What to do
This exercise calls for every record to be set down exactly.

Version difference data
....................

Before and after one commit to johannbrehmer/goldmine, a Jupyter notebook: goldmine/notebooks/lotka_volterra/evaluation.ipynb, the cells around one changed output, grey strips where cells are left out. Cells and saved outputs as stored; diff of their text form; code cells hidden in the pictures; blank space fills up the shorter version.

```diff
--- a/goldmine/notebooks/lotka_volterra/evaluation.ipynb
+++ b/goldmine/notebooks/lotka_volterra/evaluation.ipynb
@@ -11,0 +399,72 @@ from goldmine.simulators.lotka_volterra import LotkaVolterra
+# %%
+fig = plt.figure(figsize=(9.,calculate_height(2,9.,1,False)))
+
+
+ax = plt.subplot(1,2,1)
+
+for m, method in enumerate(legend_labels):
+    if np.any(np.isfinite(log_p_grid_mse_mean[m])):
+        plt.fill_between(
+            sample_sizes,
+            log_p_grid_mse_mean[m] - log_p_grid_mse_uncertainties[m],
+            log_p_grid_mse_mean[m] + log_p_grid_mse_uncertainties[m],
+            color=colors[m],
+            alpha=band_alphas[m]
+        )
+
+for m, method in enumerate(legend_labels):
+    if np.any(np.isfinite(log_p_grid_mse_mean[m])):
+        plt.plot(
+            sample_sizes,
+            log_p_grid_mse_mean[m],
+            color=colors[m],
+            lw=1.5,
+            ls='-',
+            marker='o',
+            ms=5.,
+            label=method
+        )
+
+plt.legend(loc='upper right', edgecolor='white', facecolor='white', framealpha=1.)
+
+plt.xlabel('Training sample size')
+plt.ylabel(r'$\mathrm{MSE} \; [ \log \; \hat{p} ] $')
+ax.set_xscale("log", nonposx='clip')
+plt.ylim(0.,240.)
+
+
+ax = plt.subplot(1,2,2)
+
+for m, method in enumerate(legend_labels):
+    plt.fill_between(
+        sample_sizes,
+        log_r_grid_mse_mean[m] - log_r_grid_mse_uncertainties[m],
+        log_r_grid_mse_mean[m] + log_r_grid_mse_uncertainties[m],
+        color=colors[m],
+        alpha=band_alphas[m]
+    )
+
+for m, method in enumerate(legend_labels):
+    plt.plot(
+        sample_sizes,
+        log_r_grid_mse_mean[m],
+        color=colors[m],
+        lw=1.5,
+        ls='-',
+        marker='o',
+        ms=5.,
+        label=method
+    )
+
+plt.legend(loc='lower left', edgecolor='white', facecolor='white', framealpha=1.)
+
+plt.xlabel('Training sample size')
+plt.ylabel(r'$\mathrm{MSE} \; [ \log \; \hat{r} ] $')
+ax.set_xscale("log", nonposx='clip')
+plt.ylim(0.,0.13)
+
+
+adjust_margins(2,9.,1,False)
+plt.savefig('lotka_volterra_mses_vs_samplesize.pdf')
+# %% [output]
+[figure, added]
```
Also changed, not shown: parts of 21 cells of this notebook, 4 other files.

....................

Output of the exercise
Before and after one commit to johannbrehmer/goldmine, a Jupyter notebook: goldmine/notebooks/lotka_volterra/evaluation.ipynb, the cells around one changed output, grey strips where cells are left out. Cells and saved outputs as stored; diff of their text form; code cells hidden in the pictures; blank space fills up the shorter version.

```diff
--- a/goldmine/notebooks/lotka_volterra/evaluation.ipynb
+++ b/goldmine/notebooks/lotka_volterra/evaluation.ipynb
@@ -11,0 +399,72 @@ from goldmine.simulators.lotka_volterra import LotkaVolterra
+# %%
+fig = plt.figure(figsize=(9.,calculate_height(2,9.,1,False)))
+
+
+ax = plt.subplot(1,2,1)
+
+for m, method in enumerate(legend_labels):
+    if np.any(np.isfinite(log_p_grid_mse_mean[m])):
+        plt.fill_between(
+            sample_sizes,
+            log_p_grid_mse_mean[m] - log_p_grid_mse_uncertainties[m],
+            log_p_grid_mse_mean[m] + log_p_grid_mse_uncertainties[m],
+            color=colors[m],
+            alpha=band_alphas[m]
+        )
+
+for m, method in enumerate(legend_labels):
+    if np.any(np.isfinite(log_p_grid_mse_mean[m])):
+        plt.plot(
+            sample_sizes,
+            log_p_grid_mse_mean[m],
+            color=colors[m],
+            lw=1.5,
+            ls='-',
+            marker='o',
+            ms=5.,
+            label=method
+        )
+
+plt.legend(loc='upper right', edgecolor='white', facecolor='white', framealpha=1.)
+
+plt.xlabel('Training sample size')
+plt.ylabel(r'$\mathrm{MSE} \; [ \log \; \hat{p} ] $')
+ax.set_xscale("log", nonposx='clip')
+plt.ylim(0.,240.)
+
+
+ax = plt.subplot(1,2,2)
+
+for m, method in enumerate(legend_labels):
+    plt.fill_between(
+        sample_sizes,
+        log_r_grid_mse_mean[m] - log_r_grid_mse_uncertainties[m],
+        log_r_grid_mse_mean[m] + log_r_grid_mse_uncertainties[m],
+        color=colors[m],
+        alpha=band_alphas[m]
+    )
+
+for m, method in enumerate(legend_labels):
+    plt.plot(
+        sample_sizes,
+        log_r_grid_mse_mean[m],
+        color=colors[m],
+        lw=1.5,
+        ls='-',
+        marker='o',
+        ms=5.,
+        label=method
+    )
+
+plt.legend(loc='lower left', edgecolor='white', facecolor='white', framealpha=1.)
+
+plt.xlabel('Training sample size')
+plt.ylabel(r'$\mathrm{MSE} \; [ \log \; \hat{r} ] $')
+ax.set_xscale("log", nonposx='clip')
+plt.ylim(0.,0.13)
+
+
+adjust_margins(2,9.,1,False)
+plt.savefig('lotka_volterra_mses_vs_samplesize.pdf')
+# %% [output]
+[figure, added]
```
Also changed, not shown: parts of 21 cells of this notebook, 4 other files.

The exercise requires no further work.